On the other hand, I believe that the English language itself is totally surreal.  Ask anyone who has ever tried to learn it.


Earth-Friendly Tip: Heat Your Home With Junk Mail

Sign up to refuse junk mail (  Meanwhile, recycle it and newspapers.  Each mature tree this saves will consume thirteen pounds of carbon dioxide per year.  And the energy saved by recycling a single ton of paper can heat your home for six months.

[For more easy, eco-friendly tips, download a FREE copy of Green Riches: Help the Earth & Your Budget. Go to view/7000, choose a format, and download to your computer or ebook device.]

Ready to Share Some Disability Pride

I’VE PACKED UP: my materials, copies of Small Things Count, pens for signing them, and sunscreen. I’ve plugged in my scooter to top off my batteries. I’ve told everyone I can think of to stop by for a chat with me at The Re-Mobiizers booth. I’ve passed on the details of the day, referring people to

All I have left to do is set my GPS so I don’t get lost.  Yup, I’m ready to watch the parade, reconnect with friends, eat stuff that’s probably not good for me, and share some DISABILITY PRIDE tomorrow.

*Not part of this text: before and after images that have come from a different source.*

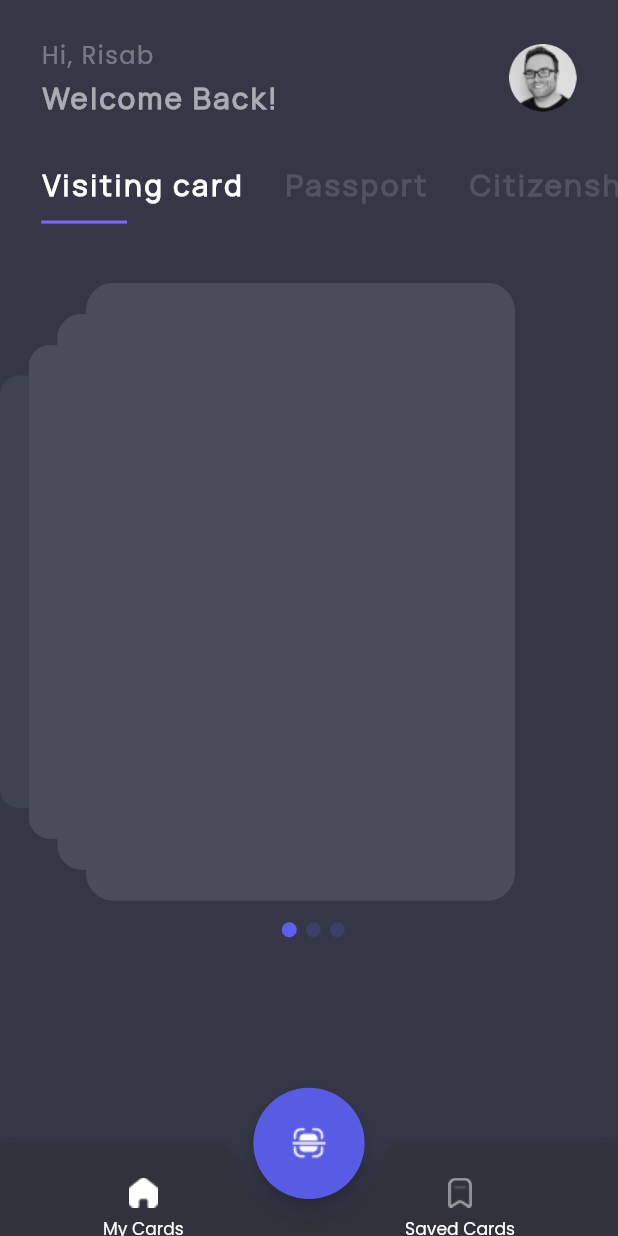
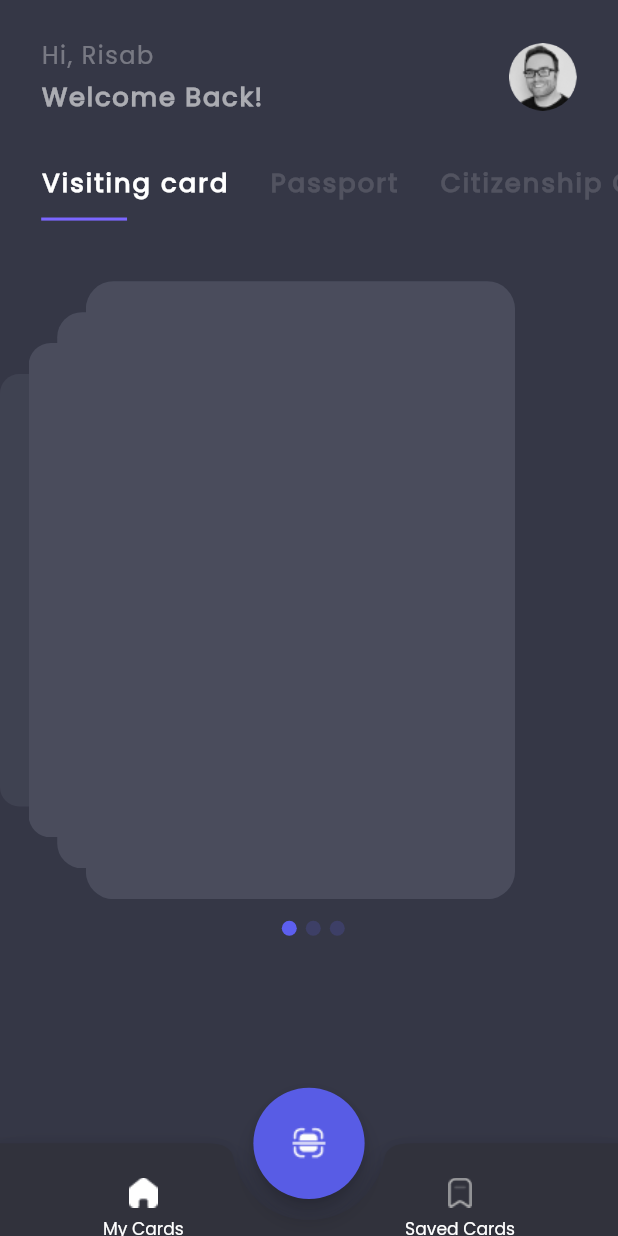
Before and after one commit to ziggy010/FYP_ESHARE, a Flutter app: the HomePage screen opened directly, on a phone screen of 412 x 824 dp. Run offline on Flutter 3.47's test engine with Material 2 defaults, Android fonts, the phone set to English and light mode, and no system bars; drawn by our look-alikes of card_swiper; our stand-ins replace flutter_screenutil.

Commit message:
font changed

```diff
--- a/lib/View/components/home_page_components/homepage_middle.dart
+++ b/lib/View/components/home_page_components/homepage_middle.dart
@@ -57,10 +57,9 @@ class _HomePageMidState extends State<HomePageMid> {
                           color: _homePageText.homeTitle[index][1]
                               ? Colors.white
                               : kGreyColor,
-                          fontSize: 17.sp,
+                          fontSize: 15.sp,
                           fontWeight: FontWeight.w800,
-                          letterSpacing: 1.9,
-                          fontFamily: 'manrope',
+                          letterSpacing: 1.4,
                         ),
                       ),
                       SizedBox(
--- a/lib/View/components/home_page_components/homepage_top.dart
+++ b/lib/View/components/home_page_components/homepage_top.dart
@@ -71,10 +71,9 @@ class _HomePageTopState extends State<HomePageTop>
                     'Welcome Back!',
                     style: TextStyle(
                       color: const Color(0x95FFFFFF),
-                      fontSize: 17.sp,
+                      fontSize: 15.sp,
                       fontWeight: FontWeight.w700,
-                      letterSpacing: 1.7,
-                      fontFamily: 'manrope',
+                      letterSpacing: 1.2,
                     ),
                   )
                 ],
--- a/lib/main.dart
+++ b/lib/main.dart
@@ -19,7 +19,7 @@ class MyApp extends StatelessWidget {
         return MaterialApp(
           theme: ThemeData(fontFamily: 'poppins'),
           debugShowCheckedModeBanner: false,
-          home: MyDetail(),
+          home: HomePage(),
         );
       },
     );
```
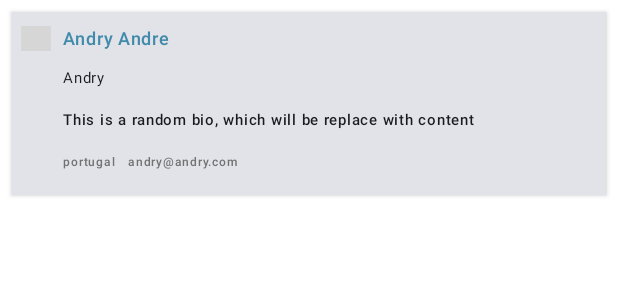
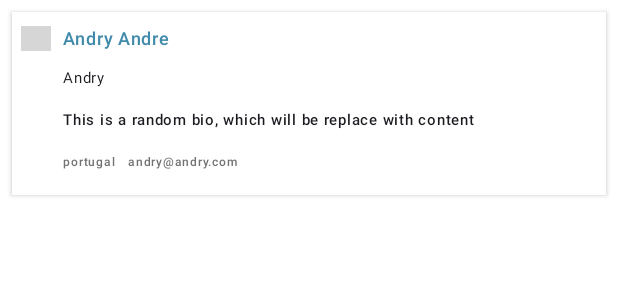
Before and after one commit to Abdullahi1/GithubRepositoryFinder, an Android app built with Jetpack Compose: the @Preview function GithubUserItemCardPreview, on a phone screen of 412 x 824 dp. Shown: the top 300 px of the screen. Run offline under Robolectric (Android 15) with nearby library versions, the phone set to English and light mode, and no system bars; pictures from the network do not load; grey boxes are pictures that could not be loaded.

Commit message:
change component color

```diff
--- a/feature/users/src/main/java/com/example/users/component/GithubUserItemCard.kt
+++ b/feature/users/src/main/java/com/example/users/component/GithubUserItemCard.kt
@@ -28,7 +28,8 @@
         Card(
             modifier = modifier.fillMaxWidth(),
             elevation = CardDefaults.cardElevation(defaultElevation = 2.dp),
-            shape = RectangleShape
+            shape = RectangleShape,
+            colors = CardDefaults.cardColors(containerColor = Color.White)
         ) {
             Row(
                 modifier = Modifier
```
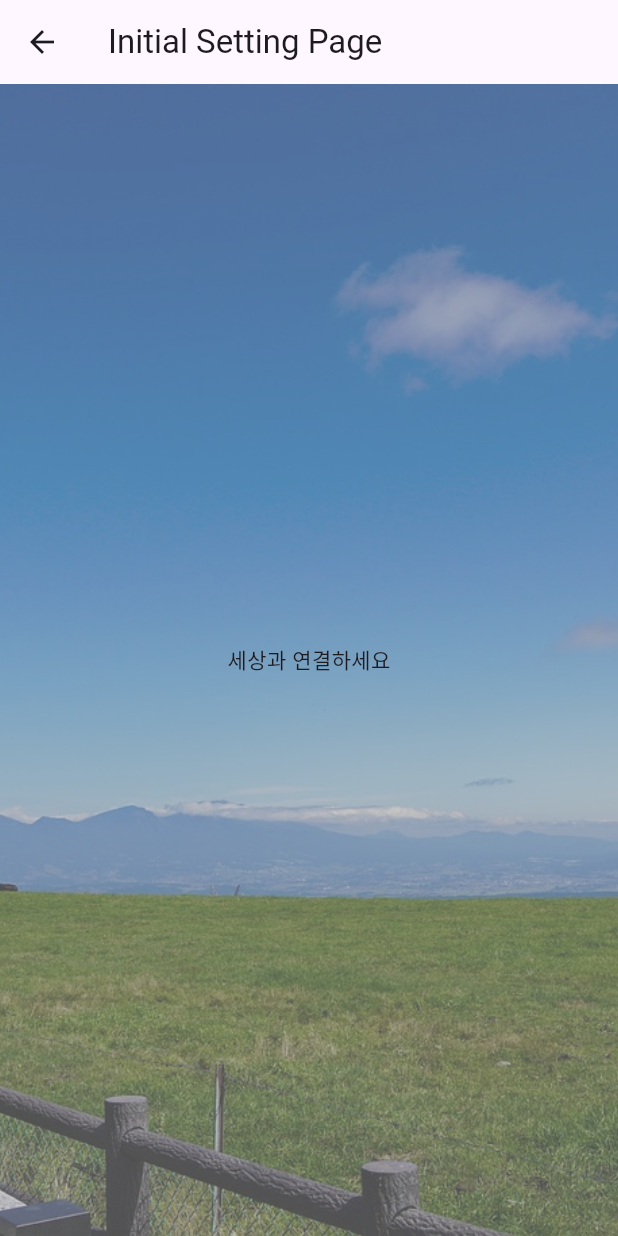
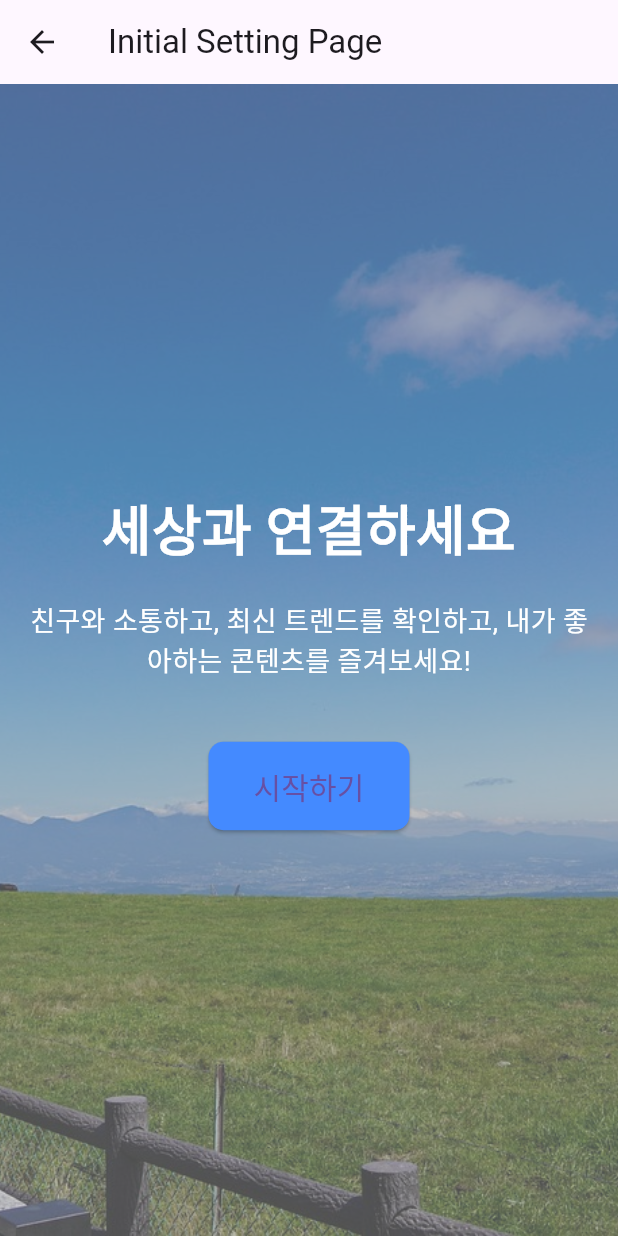
Before and after one commit to Mallang-Diary/MallangDiary-FrontEnd, a Flutter app: the InitialSettingPage screen opened by its route, on a phone screen of 412 x 824 dp. Run offline on Flutter 3.47's test engine with Material 3 defaults, Android fonts, the phone set to English and light mode, and no system bars; our stand-ins replace supabase; accounts and stored records are empty.

Commit message:
[intro] sample intro_page

```diff
--- a/lib/initial_setting_page.dart
+++ b/lib/initial_setting_page.dart
@@ -29,7 +29,39 @@ class InitialSettingPage extends StatelessWidget {
               children: [
                 Text(
                   "세상과 연결하세요",
-                )
+                  style: TextStyle(
+                    color: Colors.white,
+                    fontSize: 36,
+                    fontWeight: FontWeight.bold,
+                  ),
+                  textAlign: TextAlign.center,
+                ),
+                SizedBox(height: 20),
+                Text(
+                  "친구와 소통하고, 최신 트렌드를 확인하고, 내가 좋아하는 콘텐츠를 즐겨보세요!",
+                  style: TextStyle(
+                    color: Colors.white,
+                    fontSize: 18,
+                  ),
+                  textAlign: TextAlign.center,
+                ),
+                SizedBox(height: 40),
+                ElevatedButton(
+                    onPressed: (){
+                      // 시작하기 버튼 클릭 시 이동할 페이지 설정
+                    },
+                    style: ElevatedButton.styleFrom(
+                      backgroundColor: Colors.blueAccent,
+                      padding: EdgeInsets.symmetric(horizontal: 30, vertical: 15),
+                      shape: RoundedRectangleBorder(
+                        borderRadius: BorderRadius.circular(10),
+                      ),
+                    ),
+                  child: Text(
+                      "시작하기",
+                      style: TextStyle(fontSize: 20),
+                  ),
+                ),
               ],
             ),),
           )
```
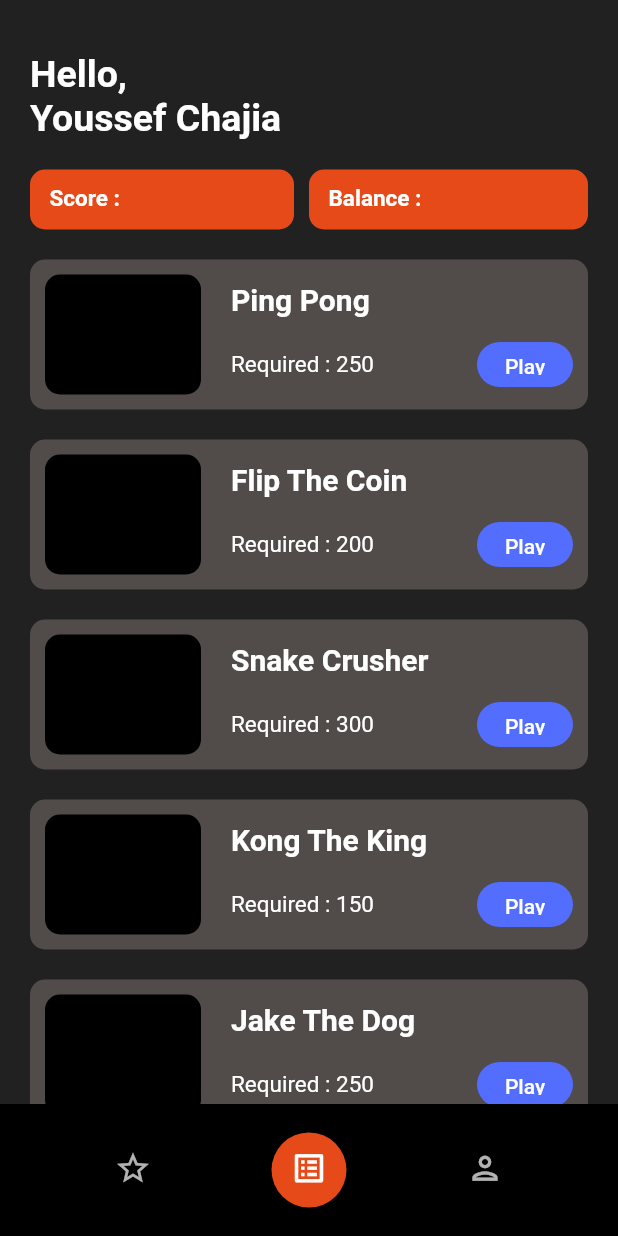
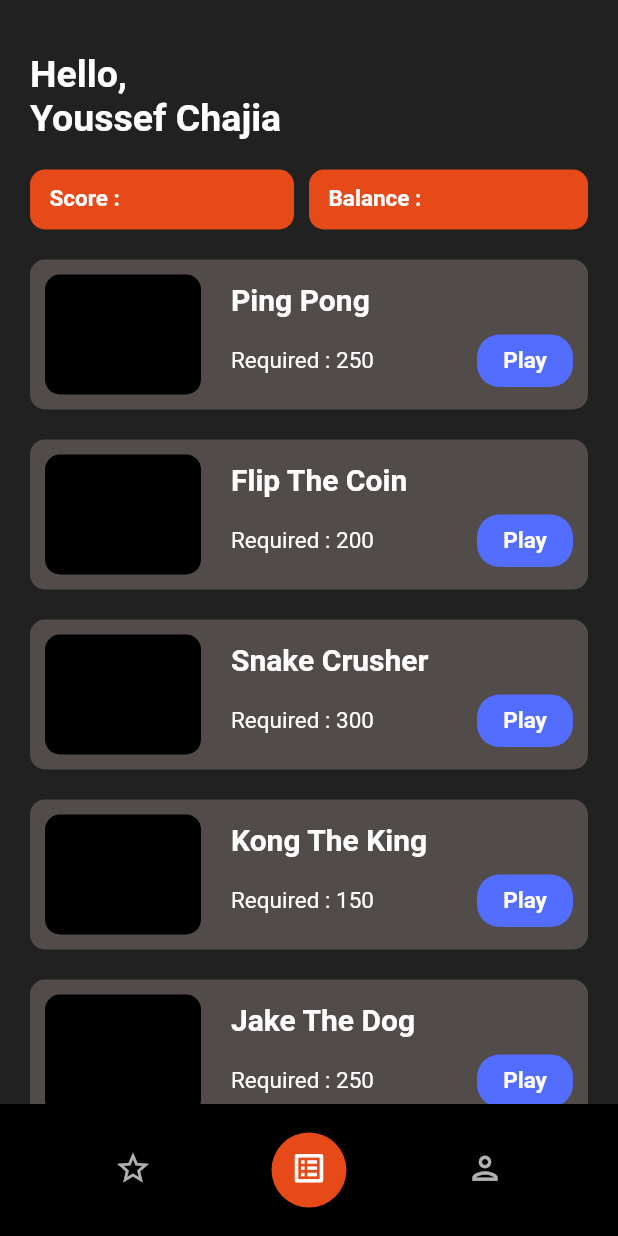
Before and after one commit to YoussefChajia/game-prize, a Flutter app: the screen it shows after launch, item 2 of the bottom bar chosen, on a phone screen of 412 x 824 dp. Run offline on Flutter 3.47's test engine with Material 2 defaults, Android fonts, the phone set to English and light mode, and no system bars.

Commit message:
Finished Game List UI

```diff
--- a/lib/screens/game_list_screen.dart
+++ b/lib/screens/game_list_screen.dart
@@ -14,7 +14,8 @@ class _GameListState extends State<GameList> {
     return SafeArea(
       child: Scaffold(
         backgroundColor: Theme.of(context).backgroundColor,
-        body: Padding(
+        body: SingleChildScrollView(
+          child: Padding(
             padding: EdgeInsets.symmetric(horizontal: 20.0),
             child: Column(
               crossAxisAlignment: CrossAxisAlignment.start,
@@ -52,6 +53,7 @@ class _GameListState extends State<GameList> {
             ),
           ),
         ),
+      ),
     );
   }
 }
--- a/lib/widgets/game_card.dart
+++ b/lib/widgets/game_card.dart
@@ -11,8 +11,10 @@ class GameCard extends StatefulWidget {
 class _GameCardState extends State<GameCard> {
   @override
   Widget build(BuildContext context) {
-    return Expanded(
+    return Container(
       child: ListView.builder(
+        physics: NeverScrollableScrollPhysics(),
+        shrinkWrap: true,
         itemCount: games.length,
         itemBuilder: (BuildContext context, int index) {
           final Game game = games[index];
@@ -67,7 +69,7 @@ class _GameCardState extends State<GameCard> {
                                   ),
                                 ),
                                 Container(
-                                  height: 30.0,
+                                  height: 35.0,
                                   decoration: BoxDecoration(
                                     color: Theme.of(context).buttonColor,
                                     borderRadius: BorderRadius.circular(15.0),
@@ -78,7 +80,14 @@ class _GameCardState extends State<GameCard> {
                                           MaterialStateProperty.all<Color>(Colors.white),
                                     ),
                                     onPressed: () {},
-                                    child: Text('Play'),
+                                    child: Text(
+                                      'Play',
+                                      style: TextStyle(
+                                        color: Colors.white,
+                                        fontSize: 15.0,
+                                        fontWeight: FontWeight.bold,
+                                      ),
+                                    ),
                                   ),
                                 ),
                               ],
```
Lines whose indentation alone changed are shown as unchanged.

Hope to see you there!


Driving Can be Too Tax-ing

A proposed S.F. Bay Area tax

would charge 10 cents for each mile we drive, with a mandatory GPS keeping track. This bothers me on so many levels.  First off, there’s the expense. In this spread-out area, people need to drive to work (who can afford to work in S.F. AND live there?!). With salary/benefit cuts and gas chewing up income, this tax could push some families over the edge,  especially those who are already food-insecure or routinely cash their paycheck and make a choice as to which bills or medications to cover this month. The poorer a family is, the more devastating such a tax would be.

Then there’s the issue of the GPS system we’ll all be required to buy or rent and keep in our cars. We can turn off the GPS tracking on our phones but would have to keep our our car GPS on, in case we were tempted to sneak off down the block to pick up Mom and take her for a doctor’s visit. Who will have access to where I drove and when? The police? Politicians putting together demographics for a campaign? Salesmen?  Bill collectors? Angry ex-spouses? I’m not paranoid, just realistic, considering how much info. is out about us that we didn’t authorize or intend.

Further, I seriously doubt that such a tax would accomplish its supposed purpose of reducing pollution and traffic congestion.  Public transit frequently doesn’t match up with work schedules or adds so much time to our day that we leave excessively early and arrive back home long after the kids have eaten and been put to bed. If we want any family and relaxation time in our day, our car is the only answer. Plus the fact that transit doesn’t pick us up at home or take us to our workplace door, meaning having to find other transportation to fill those gaps.

I firmly believe in buses and trains as an important part of our fight against pollution, but, because of their current impracticability for many people, they’re only one part of the solution. Until our aging infrastructure is repaired and updated, cars are a fact of life in this area. Other areas less auto-impacted have looked into this tax, and none has adopted it. If we’re going to add a tax, let’s make it something workable and not add a burden to the poor and struggling among us.


Book Signing July 21

I told you I’d be at the Disability Pride Day in Mt. View this Sat. I’ll have my book, SMALL THINGS COUNT, with me and be happy to sign a copy for you or for a friend you might want to gift it to.  Look for The Re-Mobilizers booth.